**Your objective**
When checking the entries below, count every line with the word "Markdown", then give only that number.

**Extracted records**
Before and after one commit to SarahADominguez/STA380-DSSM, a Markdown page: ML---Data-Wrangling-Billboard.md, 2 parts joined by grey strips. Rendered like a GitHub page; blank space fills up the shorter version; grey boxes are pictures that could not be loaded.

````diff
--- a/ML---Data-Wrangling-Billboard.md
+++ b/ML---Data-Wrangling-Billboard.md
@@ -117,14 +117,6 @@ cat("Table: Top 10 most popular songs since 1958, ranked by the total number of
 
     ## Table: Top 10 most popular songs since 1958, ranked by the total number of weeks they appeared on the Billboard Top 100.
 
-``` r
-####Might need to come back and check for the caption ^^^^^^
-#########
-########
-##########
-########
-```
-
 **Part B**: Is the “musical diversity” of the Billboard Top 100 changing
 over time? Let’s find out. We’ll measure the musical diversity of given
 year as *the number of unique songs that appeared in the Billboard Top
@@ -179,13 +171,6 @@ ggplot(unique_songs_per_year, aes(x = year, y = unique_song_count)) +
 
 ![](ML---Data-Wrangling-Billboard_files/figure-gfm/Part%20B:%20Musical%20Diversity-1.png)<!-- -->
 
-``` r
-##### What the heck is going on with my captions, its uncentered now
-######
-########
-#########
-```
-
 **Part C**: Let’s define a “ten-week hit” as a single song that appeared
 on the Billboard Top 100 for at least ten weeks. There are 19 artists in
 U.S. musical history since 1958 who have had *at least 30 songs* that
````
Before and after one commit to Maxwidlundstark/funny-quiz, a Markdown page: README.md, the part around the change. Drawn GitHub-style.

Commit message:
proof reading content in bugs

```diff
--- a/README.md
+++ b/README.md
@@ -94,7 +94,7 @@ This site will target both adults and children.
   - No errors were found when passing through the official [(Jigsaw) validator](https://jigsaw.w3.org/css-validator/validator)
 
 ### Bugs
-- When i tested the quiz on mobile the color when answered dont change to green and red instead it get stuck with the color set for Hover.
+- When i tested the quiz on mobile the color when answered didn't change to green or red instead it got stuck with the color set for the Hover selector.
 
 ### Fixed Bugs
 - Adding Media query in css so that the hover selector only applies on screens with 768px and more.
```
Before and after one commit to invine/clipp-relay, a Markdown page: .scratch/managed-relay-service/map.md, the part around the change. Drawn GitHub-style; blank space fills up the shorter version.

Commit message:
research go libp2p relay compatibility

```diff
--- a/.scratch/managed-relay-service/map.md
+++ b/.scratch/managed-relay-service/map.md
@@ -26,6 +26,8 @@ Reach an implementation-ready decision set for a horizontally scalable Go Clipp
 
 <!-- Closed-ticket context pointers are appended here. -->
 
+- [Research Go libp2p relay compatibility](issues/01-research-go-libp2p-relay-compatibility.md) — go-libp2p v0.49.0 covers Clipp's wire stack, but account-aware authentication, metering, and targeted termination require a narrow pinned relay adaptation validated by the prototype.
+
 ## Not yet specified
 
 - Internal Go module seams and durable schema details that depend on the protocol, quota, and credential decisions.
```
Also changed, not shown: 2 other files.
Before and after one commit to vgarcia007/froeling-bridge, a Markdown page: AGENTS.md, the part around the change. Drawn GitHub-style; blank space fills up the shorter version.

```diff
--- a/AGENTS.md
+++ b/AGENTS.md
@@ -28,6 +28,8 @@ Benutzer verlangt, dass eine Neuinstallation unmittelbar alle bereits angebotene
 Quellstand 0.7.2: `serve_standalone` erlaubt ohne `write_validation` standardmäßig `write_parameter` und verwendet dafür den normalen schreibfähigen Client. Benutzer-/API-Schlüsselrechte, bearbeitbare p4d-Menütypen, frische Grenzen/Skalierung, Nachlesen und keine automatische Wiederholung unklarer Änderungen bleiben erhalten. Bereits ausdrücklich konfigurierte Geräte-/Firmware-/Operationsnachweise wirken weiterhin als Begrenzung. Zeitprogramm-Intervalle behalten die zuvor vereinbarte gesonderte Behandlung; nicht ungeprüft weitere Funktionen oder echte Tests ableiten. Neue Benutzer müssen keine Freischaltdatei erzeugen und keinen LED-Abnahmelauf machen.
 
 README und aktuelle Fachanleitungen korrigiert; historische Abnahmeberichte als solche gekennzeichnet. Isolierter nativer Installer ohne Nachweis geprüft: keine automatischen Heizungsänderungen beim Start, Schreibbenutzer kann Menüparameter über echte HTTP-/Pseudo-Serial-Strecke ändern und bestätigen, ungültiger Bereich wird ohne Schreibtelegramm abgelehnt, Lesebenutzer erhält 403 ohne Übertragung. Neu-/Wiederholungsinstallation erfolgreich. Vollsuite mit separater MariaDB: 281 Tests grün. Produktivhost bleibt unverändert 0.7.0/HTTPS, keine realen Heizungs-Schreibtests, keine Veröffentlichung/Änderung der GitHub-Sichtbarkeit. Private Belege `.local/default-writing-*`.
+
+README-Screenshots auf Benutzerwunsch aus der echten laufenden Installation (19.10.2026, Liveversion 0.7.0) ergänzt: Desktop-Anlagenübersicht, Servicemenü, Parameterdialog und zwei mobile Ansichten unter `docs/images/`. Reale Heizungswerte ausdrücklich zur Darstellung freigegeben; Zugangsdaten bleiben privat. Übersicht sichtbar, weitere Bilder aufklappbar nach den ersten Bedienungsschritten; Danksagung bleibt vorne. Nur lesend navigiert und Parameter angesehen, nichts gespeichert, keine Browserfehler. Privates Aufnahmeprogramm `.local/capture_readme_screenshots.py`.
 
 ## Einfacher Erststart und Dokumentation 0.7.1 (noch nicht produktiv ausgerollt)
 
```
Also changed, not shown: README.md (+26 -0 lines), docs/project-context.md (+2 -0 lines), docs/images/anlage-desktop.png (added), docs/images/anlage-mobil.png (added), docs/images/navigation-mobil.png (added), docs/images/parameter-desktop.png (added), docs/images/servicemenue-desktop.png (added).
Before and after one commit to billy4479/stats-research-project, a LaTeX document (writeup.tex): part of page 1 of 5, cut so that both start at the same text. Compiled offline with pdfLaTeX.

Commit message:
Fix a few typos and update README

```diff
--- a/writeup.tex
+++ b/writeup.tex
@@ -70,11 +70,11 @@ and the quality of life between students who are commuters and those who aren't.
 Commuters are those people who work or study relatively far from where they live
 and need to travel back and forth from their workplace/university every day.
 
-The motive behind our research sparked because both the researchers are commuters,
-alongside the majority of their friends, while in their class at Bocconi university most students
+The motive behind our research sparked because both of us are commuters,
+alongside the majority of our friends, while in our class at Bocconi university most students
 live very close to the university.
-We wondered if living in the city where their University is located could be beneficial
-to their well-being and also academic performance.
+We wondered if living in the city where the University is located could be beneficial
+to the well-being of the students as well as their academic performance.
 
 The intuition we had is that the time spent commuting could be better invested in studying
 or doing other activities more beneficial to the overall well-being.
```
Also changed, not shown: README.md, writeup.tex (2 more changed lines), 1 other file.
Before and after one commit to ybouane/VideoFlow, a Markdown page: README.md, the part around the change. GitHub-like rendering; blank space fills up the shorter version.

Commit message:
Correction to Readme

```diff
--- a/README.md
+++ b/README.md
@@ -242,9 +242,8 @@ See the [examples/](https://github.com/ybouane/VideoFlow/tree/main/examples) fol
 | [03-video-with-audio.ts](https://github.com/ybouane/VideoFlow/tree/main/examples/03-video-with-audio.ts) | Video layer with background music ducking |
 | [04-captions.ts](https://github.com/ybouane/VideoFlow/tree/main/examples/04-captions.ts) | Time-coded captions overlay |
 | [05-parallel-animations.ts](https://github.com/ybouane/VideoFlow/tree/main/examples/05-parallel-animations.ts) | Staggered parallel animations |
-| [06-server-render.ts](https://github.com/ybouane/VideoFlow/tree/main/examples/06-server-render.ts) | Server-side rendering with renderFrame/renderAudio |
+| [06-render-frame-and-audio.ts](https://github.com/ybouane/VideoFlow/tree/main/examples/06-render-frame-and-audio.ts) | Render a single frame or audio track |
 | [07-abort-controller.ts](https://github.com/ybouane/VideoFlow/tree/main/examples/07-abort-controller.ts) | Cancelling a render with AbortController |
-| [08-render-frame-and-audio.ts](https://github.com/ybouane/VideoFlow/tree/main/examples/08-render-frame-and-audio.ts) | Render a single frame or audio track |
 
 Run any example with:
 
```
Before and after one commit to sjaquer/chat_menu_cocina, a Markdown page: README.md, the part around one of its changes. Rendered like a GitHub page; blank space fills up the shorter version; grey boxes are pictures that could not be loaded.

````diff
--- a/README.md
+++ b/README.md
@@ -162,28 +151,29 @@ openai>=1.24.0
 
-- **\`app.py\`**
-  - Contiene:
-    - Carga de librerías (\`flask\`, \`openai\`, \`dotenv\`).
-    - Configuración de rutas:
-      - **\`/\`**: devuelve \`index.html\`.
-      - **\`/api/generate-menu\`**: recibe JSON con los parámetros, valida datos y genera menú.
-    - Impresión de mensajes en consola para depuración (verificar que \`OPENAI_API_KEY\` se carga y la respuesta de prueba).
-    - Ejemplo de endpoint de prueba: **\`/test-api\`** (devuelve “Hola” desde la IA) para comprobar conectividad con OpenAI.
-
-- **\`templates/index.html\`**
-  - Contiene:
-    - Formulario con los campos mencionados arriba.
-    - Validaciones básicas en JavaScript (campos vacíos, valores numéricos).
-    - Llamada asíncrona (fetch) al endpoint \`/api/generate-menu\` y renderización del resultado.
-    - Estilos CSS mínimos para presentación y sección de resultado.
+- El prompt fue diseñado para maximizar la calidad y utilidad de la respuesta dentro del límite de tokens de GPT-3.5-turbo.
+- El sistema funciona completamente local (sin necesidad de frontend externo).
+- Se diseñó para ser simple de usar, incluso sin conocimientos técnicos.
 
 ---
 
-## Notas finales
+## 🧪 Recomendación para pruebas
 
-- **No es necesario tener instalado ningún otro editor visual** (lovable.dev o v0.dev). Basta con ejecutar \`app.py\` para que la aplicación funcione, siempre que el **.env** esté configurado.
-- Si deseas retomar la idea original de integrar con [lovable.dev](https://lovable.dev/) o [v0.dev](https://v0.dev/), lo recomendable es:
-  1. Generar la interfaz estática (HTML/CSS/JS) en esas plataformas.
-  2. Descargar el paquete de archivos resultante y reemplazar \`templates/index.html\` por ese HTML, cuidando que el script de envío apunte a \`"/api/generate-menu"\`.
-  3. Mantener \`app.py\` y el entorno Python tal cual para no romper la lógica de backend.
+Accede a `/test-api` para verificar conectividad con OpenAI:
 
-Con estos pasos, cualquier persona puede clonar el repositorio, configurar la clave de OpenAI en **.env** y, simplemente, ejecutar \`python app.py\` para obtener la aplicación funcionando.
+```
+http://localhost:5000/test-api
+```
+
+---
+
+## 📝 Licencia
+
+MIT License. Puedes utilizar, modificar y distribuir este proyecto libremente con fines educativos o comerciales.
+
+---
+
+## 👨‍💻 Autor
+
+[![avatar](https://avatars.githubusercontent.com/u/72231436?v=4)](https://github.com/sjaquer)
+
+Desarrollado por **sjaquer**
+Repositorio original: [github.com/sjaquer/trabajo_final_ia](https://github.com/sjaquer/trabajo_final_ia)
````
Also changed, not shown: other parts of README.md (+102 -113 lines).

**Worked solution**
6